Image comparison data:
________________________

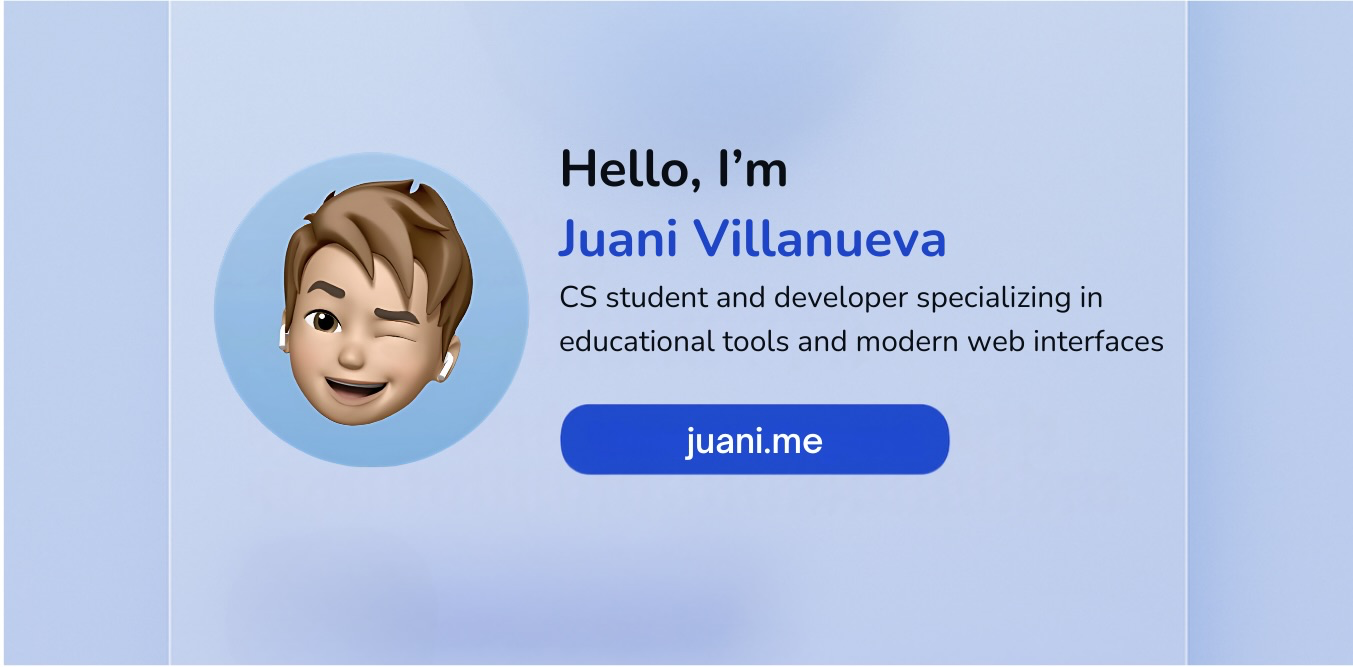
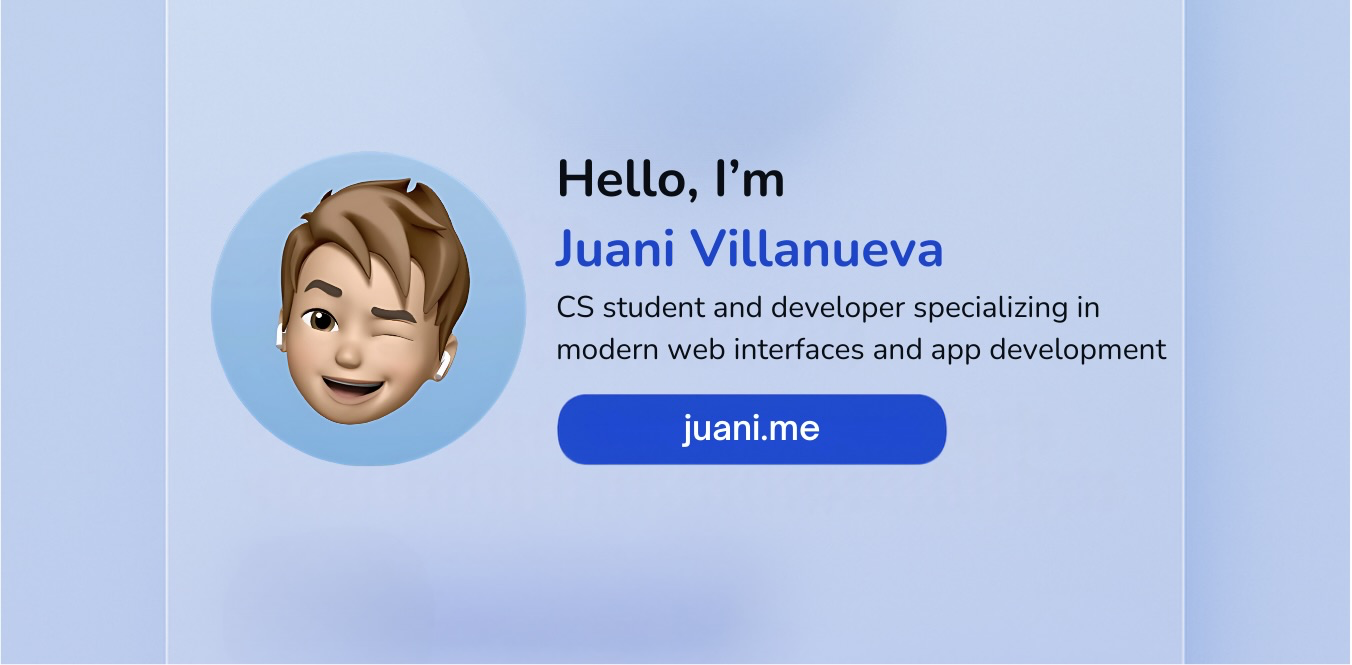
change og image

diff --git a/index.html b/index.html
@@ -13,8 +13,8 @@
   <meta property="og:type" content="website">
   <meta property="og:url" content="https://juani.me">
   <meta property="og:image" content="https://juani.me/assets/og-image.png">
-  <meta property="og:image:width" content="1353">
-  <meta property="og:image:height" content="667">
+  <meta property="og:image:width" content="1352">
+  <meta property="og:image:height" content="665">
   <meta name="twitter:card" content="summary_large_image">
   <meta name="twitter:image" content="https://juani.me/assets/og-image.png">
   <link rel="canonical" href="https://juani.me">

________________________

**The task:**
What's needed is every line above, retyped exactly and free of pictures.

**Answer box:**
change og image

diff --git a/index.html b/index.html
@@ -13,8 +13,8 @@
   <meta property="og:type" content="website">
   <meta property="og:url" content="https://juani.me">
   <meta property="og:image" content="https://juani.me/assets/og-image.png">
-  <meta property="og:image:width" content="1353">
-  <meta property="og:image:height" content="667">
+  <meta property="og:image:width" content="1352">
+  <meta property="og:image:height" content="665">
   <meta name="twitter:card" content="summary_large_image">
   <meta name="twitter:image" content="https://juani.me/assets/og-image.png">
   <link rel="canonical" href="https://juani.me">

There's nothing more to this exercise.